OCEAN CITY - The newly merged Ocean City Fire Department will now work under a new seal, which is a throwback of sorts to one used over 40 years ago in Ocean City.
The Mayor and Council unanimously approved Fire Department Chief Chris Larmore's recommendation of a new fire department seal on Monday night at City Hall, which will now represent the volunteer, career and fire marshal divisions of the department that joined forces this past summer after a long and arduous debate process.
'To the lay person, this may not seem like that big of a deal, but to us it is. We think the new seal has a clean and professional look to it and represents how we are now closer together as a group despite the different divisions of our department,' said Larmore.
The color scheme of the seal is yet to be determined, according to Larmore, but he assured the council that it would be 'professional' and would be decided by a committee of firemen to determine not only the color but also the placement of the seal on OCFD apparel and uniforms.
The fireman's seal will be protected by the same copyright law, which protects the Ocean City seal because it implements it into the new seal, Larmore said.
The announcement and approval of the newly designed seal seemed fitting as the main theme of Larmore's quarterly report to the council was concerning the initial success of combining the three components of the fire department into what he called 'one world class organization.'
'They all take pride in their profession.

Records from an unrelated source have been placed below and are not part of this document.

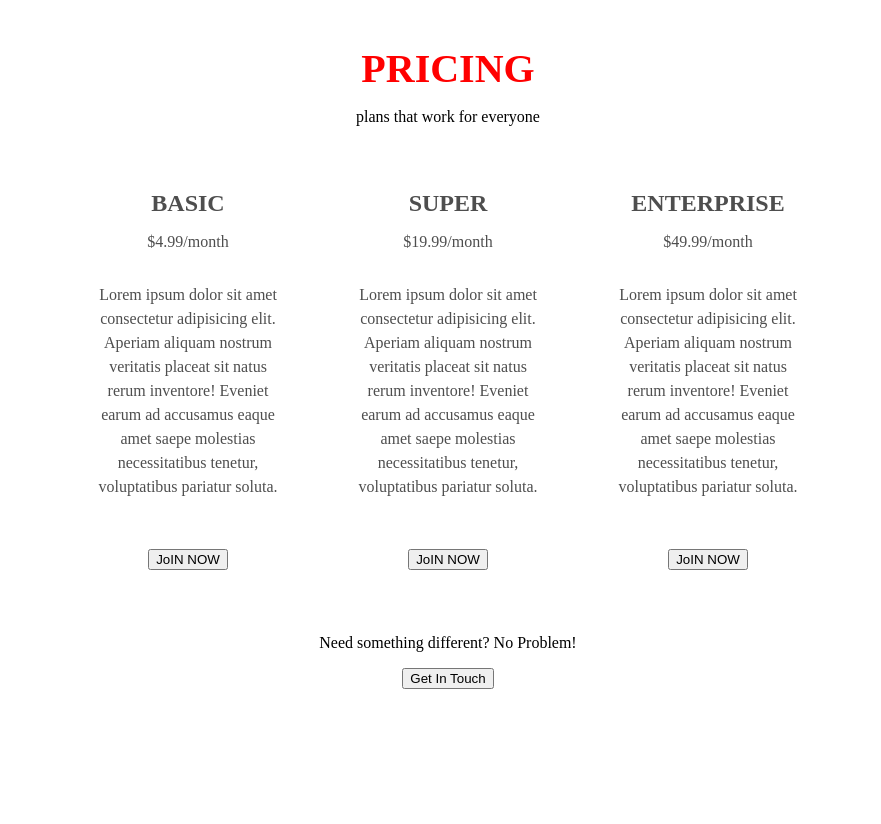
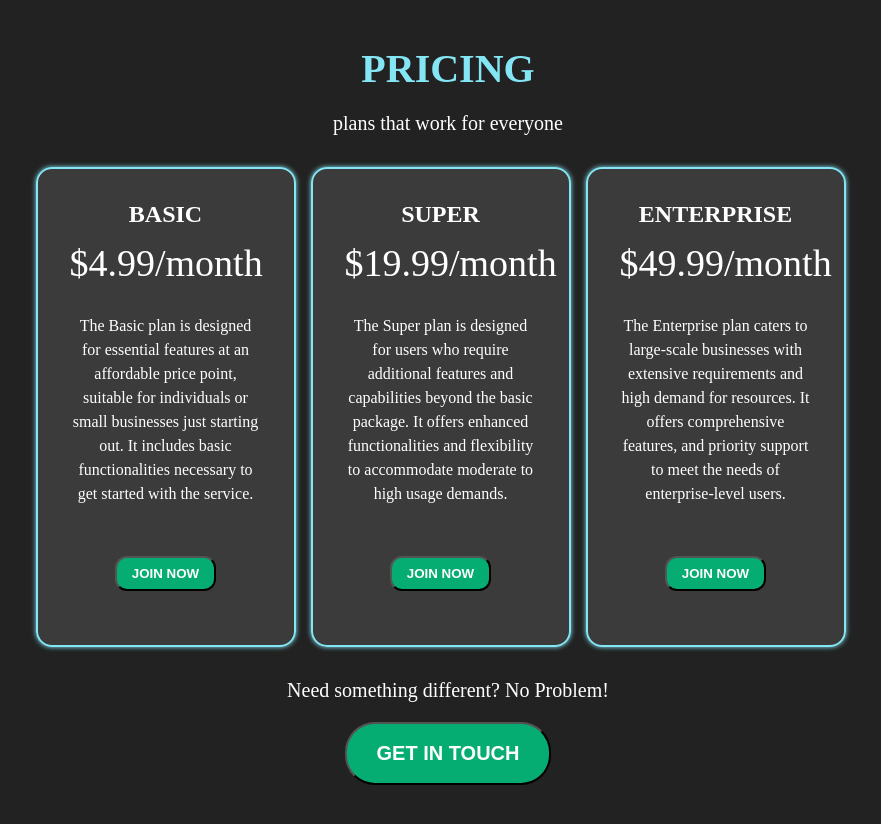
Before and after one commit to dkgulia/Price-Selection-Card, a plain HTML site: page index.html in a window 1280 px wide. Shown: the whole page, without its empty margins (192-1073 px from the left). Before the commit the page ends 800 px from the top, so only its background shows below. Drawn offline with Linux system fonts and the light colour scheme.

Commit message:
complete file

```diff
--- a/index.html
+++ b/index.html
@@ -10,40 +10,41 @@
     <h1 class="heading">Pricing</h1>
     <p class="sub-line">plans that work for everyone</p>
     <div class="container">
-        <div class="basic-card">
+        <div class="card">
             <h2 class="title">Basic</h2>
-            <p class="  ">$4.99<span>/month</span></p>
+            <p class="plan-pricing ">$4.99<span>/month</span></p>
 
             <p class="card-description">
-            Lorem ipsum dolor sit amet consectetur adipisicing elit. Aperiam aliquam nostrum veritatis placeat sit natus rerum inventore! Eveniet earum ad accusamus eaque amet saepe molestias necessitatibus tenetur, voluptatibus pariatur soluta.
+                The Basic plan is designed for  essential features at an affordable price point, suitable for individuals or small businesses just starting out. It includes basic functionalities necessary to get started with the service.
             </p>
             <br>
-            <button type="button">JoIN NOW</button>
+            <button type="button" class="join-btn">JOIN NOW</button>
         </div>
 
-        <div class="super-card">
+        <div class="card">
             <h2 class="title">SUPER</h2>
             <p class="plan-pricing">$19.99<span>/month</span></p>
 
             <p class="card-description">
-            Lorem ipsum dolor sit amet consectetur adipisicing elit. Aperiam aliquam nostrum veritatis placeat sit natus rerum inventore! Eveniet earum ad accusamus eaque amet saepe molestias necessitatibus tenetur, voluptatibus pariatur soluta.
+                The Super plan is designed for users who require additional features and capabilities beyond the basic package. It offers enhanced functionalities and  flexibility to accommodate moderate to high usage demands.
             </p>
+
             <br>
-            <button type="button">JoIN NOW</button>
+            <button type="button" class="join-btn">JOIN NOW</button>
         </div>
 
-        <div class="enterprise-card">
+        <div class="card">
             <h2 class="title">Enterprise</h2>
             <p class="plan-pricing">$49.99<span>/month</span></p>
 
             <p class="card-description">
-            Lorem ipsum dolor sit amet consectetur adipisicing elit. Aperiam aliquam nostrum veritatis placeat sit natus rerum inventore! Eveniet earum ad accusamus eaque amet saepe molestias necessitatibus tenetur, voluptatibus pariatur soluta.
+                The Enterprise plan caters to large-scale businesses with extensive requirements and high demand for resources. It offers comprehensive features,  and priority support to meet the needs of enterprise-level users.
             </p>
             <br>
-            <button type="button">JoIN NOW</button>
+            <button type="button" class="join-btn">JOIN NOW</button>
         </div>
     </div>
     <p class="sub-line">Need something different? No Problem!</p>
-    <button class="getintouc-btn">Get In Touch</button>
+    <button class="btn">Get In Touch</button>
 </body>
 </html>
--- a/style.css
+++ b/style.css
@@ -5,9 +5,9 @@
 }
 
 body{
-
     font-family: 'Times New Roman', Times, serif;
     text-align: center;
+    background-color: rgb(34, 34, 34);
 }
 
 .heading{
@@ -15,7 +15,7 @@ body{
     font-weight: 900px;
     text-transform: uppercase;
     margin-top: 45px;
-    color: red;
+    color:rgb(132,230,245);
     margin-bottom: 0;
 
 }
@@ -27,42 +27,86 @@ body{
 
 }
 
-.basic-card{
-    width: 260px;
-    padding: 32px;
-    border-radius: 16px;
-    color: #4e4e4e;
-    border-radius: 5px solid black;
-
-}
 
 .title{
     text-transform: uppercase;
     margin: 0 0 16px;
+    color: white;
+
+}
+.plan-pricing{
+    margin: 0;
+    font-size: 38px;
+    line-height: 1;
+    font-weight: 400;
+    color: white;
 
 }
 
 .card-description{
     margin: 32px 0;
     line-height: 1.5;
+    color: white;
+
+
+}
+
+.card{
+    width: 260px;
+    height: 480px;
+    padding: 32px;
+    border-radius: 16px;
+    color: #4e4e4e;
+    background-color: #5655557b;
+    margin-right: 15px;
+    border: 2px solid rgb(132,230,245);
+    box-shadow: 0 0 5px rgb(132,230,245);
+    transition: all 0.3s ease-in-out;
+    cursor: pointer;
+
+}
+.card:hover{
+    box-shadow: 0 0 20px rgb(132,230,245));
+    scale: 1.01;
 }
 
 
-.super-card{
-    width: 260px;
-    padding: 32px;
-    border-radius: 16px;
-    color: #4e4e4e;
 
+.join-btn{
+    display: inline-block;
+    padding: 8px 15px;
+    border-radius: 12px;
+    text-decoration: none;
+    font-weight: 700;
+    transition: 0.3s;
+    background-color: rgb(6, 173, 115);
+    color: white;
+}
+
+.join-btn:hover{
+    opacity:0.6;
 }
 
 
-.enterprise-card{
-    width: 260px;
-    padding: 32px;
-    border-radius: 16px;
-    color: #4e4e4e;
+.btn{
+    display: inline-block;
+    padding: 18px 30px;
+    border-radius: 30px;
+    text-decoration: none;
+    font-weight: 700;
+    transition: 0.3s;
+    margin-bottom: 48px;
+    text-transform: uppercase;
+    background-color: rgb(6, 173, 115);
+    color: white;
+    font-size: 20px;
+}
+.btn:hover{
+    opacity:0.6;
+}
 
 
-
+.sub-line{
+    font-size: 20px;
+    color: white;
 }
```
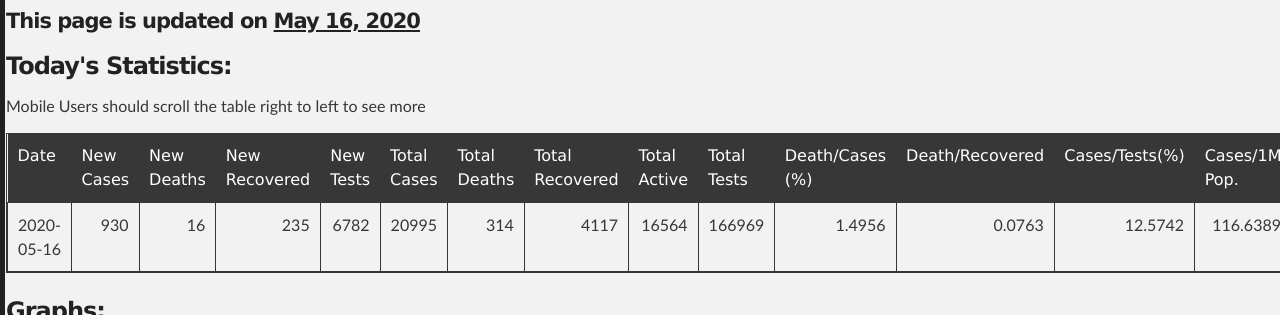
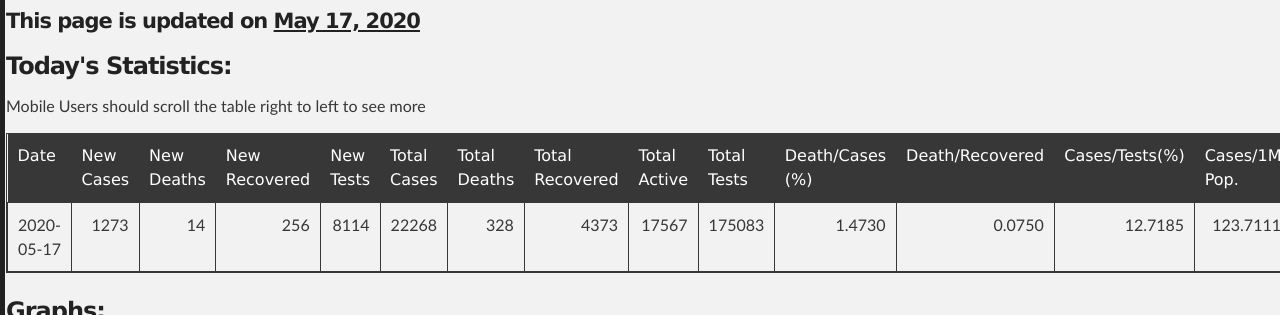
Before and after one commit to promitbasak/covid19bd, a Jekyll site: the page index.html, which Jekyll copies as it is, in a window 1280 px wide and 900 px high, cut to the strip 322-637 px from the top of the window. Built offline with Jekyll 4.4.1, drawn with Linux system fonts in a browser that asks for light colours; some of the changed text lies outside the part shown.

Commit message:
Update index.html

```diff
--- a/index.html
+++ b/index.html
@@ -45,7 +45,7 @@
         <h2 id="covid-19-in-bangladesh">Covid-19 in Bangladesh</h2>
 
 
-    <h4 id="this-page-is-updated-on-may-16-2020">This page is updated on <strong><u>May 16, 2020</u></strong></h4>
+    <h4 id="this-page-is-updated-on-may-17-2020">This page is updated on <strong><u>May 17, 2020</u></strong></h4>
     <h3> Today's Statistics:</h3>
         <p> Mobile Users should scroll the table right to left to see more</p>
     <table class="table table-bordered table-hover table-condensed">
@@ -66,37 +66,37 @@
 <th title="Field #15">Deaths/1M Pop.</th>
 </tr></thead>
 <tbody><tr>
-<td>2020-05-16</td>
-<td align="right">930</td>
-<td align="right">16</td>
-<td align="right">235</td>
-<td align="right">6782</td>
-<td align="right">20995</td>
-<td align="right">314</td>
-<td align="right">4117</td>
-<td align="right">16564</td>
-<td align="right">166969</td>
-<td align="right">1.4956</td>
-<td align="right">0.0763</td>
-<td align="right">12.5742</td>
-<td align="right">116.6389</td>
-<td align="right">1.7444</td>
+<td>2020-05-17</td>
+<td align="right">1273</td>
+<td align="right">14</td>
+<td align="right">256</td>
+<td align="right">8114</td>
+<td align="right">22268</td>
+<td align="right">328</td>
+<td align="right">4373</td>
+<td align="right">17567</td>
+<td align="right">175083</td>
+<td align="right">1.4730</td>
+<td align="right">0.0750</td>
+<td align="right">12.7185</td>
+<td align="right">123.7111</td>
+<td align="right">1.8222</td>
 </tr>
   </table>
 
         <h3>Graphs:</h3>
         <div class="photo-album">
       <div>
-        <img src="https://raw.githubusercontent.com/promitbasak/Covid-19_bd_extended/master/assests/2020-05-16/Figure_1.png">
+        <img src="https://raw.githubusercontent.com/promitbasak/Covid-19_bd_extended/master/assests/2020-05-17/Figure_1.png">
         <h5>Overall Condition</h5>
       </div>
 
       <div>
-        <img src="https://raw.githubusercontent.com/promitbasak/Covid-19_bd_extended/master/assests/2020-05-16/Figure_2.png">
+        <img src="https://raw.githubusercontent.com/promitbasak/Covid-19_bd_extended/master/assests/2020-05-17/Figure_2.png">
         <h5>Total Cases</h5>
       </div>
       <div>
-        <img src="https://raw.githubusercontent.com/promitbasak/Covid-19_bd_extended/master/assests/2020-05-16/Figure_8.png">
+        <img src="https://raw.githubusercontent.com/promitbasak/Covid-19_bd_extended/master/assests/2020-05-17/Figure_8.png">
         <h5>Total Deaths</h5>
       </div>
       <div>
@@ -104,11 +104,11 @@
         <h5>District-wise Corona Map</h5>
       </div>
       <div>
-        <img src="https://raw.githubusercontent.com/promitbasak/Covid-19_bd_extended/master/assests/2020-05-16/Figure_20.png">
+        <img src="https://raw.githubusercontent.com/promitbasak/Covid-19_bd_extended/master/assests/2020-05-17/Figure_20.png">
         <h5>BD vs USA: Cases</h5>
       </div>
       <div>
-        <img src="https://raw.githubusercontent.com/promitbasak/Covid-19_bd_extended/master/assests/2020-05-16/Figure_21.png">
+        <img src="https://raw.githubusercontent.com/promitbasak/Covid-19_bd_extended/master/assests/2020-05-17/Figure_21.png">
         <h5>BD vs USA: Deaths</h5>
       </div>
     </div>
@@ -1722,6 +1722,23 @@
 <td align="right">116.6389</td>
 <td align="right">1.7444</td>
 </tr>
+<tr>
+<td>2020-05-17</td>
+<td align="right">1273</td>
+<td align="right">14</td>
+<td align="right">256</td>
+<td align="right">8114</td>
+<td align="right">22268</td>
+<td align="right">328</td>
+<td align="right">4373</td>
+<td align="right">17567</td>
+<td align="right">175083</td>
+<td align="right">1.4730</td>
+<td align="right">0.0750</td>
+<td align="right">12.7185</td>
+<td align="right">123.7111</td>
+<td align="right">1.8222</td>
+</tr>
 </tbody></table>
         <p></p>
         <p> Data Sources: Self created dataset which can be found at <a href="https://github.com/promitbasak/Covid-19_bd_extended">this repository</a>. This dataset uses govt issued press releases from <a href="https://corona.gov.bd/press-release">Here</a>, <a href="https://iedcr.gov.bd/">Here</a> and <a href="https://iedcr.gov.bd/website/index.php/component/content/article/11-others/227-pressrelease">Here</a>.</p>
```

The career guys chose this as their profession and have a great sense of pride in serving the public. The volunteers give their valuable time and ask for nothing in return, and our fire marshals are some of the best on the Eastern Shore,' he said.
The remainder of Larmore's report outlined some of the things that the department would like to do and have done recently including the purchase of two new firetrucks, which were approved in late October by Council for $962,000 and should be delivered according to Larmore 'by spring 2009.'
Originally, Larmore was set to ask for approval for the department to purchase three trucks but scaled back his proposal after Council started making their cuts on citywide projects and spending habits. Another of City Council's recent cuts directly involved Ocean City's bravest as the Station 4 (or commonly known as the Montego Bay station) expansion in North Ocean City was shelved due to tough economic times.
Larmore said that the department hoped to come back in front of City Council in January and present the proposal for the expansion, which would provide sleep-in areas for volunteer fighters among others.
Other bullet points of interest from Larmore's report included the true safety officer program, in which about a dozen officers, both career and volunteer, are currently enrolled and are set to graduate with heightened safety certification in January as well.
'The true function of this program is to better monitor our personnel and their safety as well as the safety of the public,' he said.
At the Dec. 9 work session of the council, Larmore will discuss plans to restructure the ranking order of the department, improve the way the department manages their data in the office and in the field and present a report in ways to cut down on false alarms.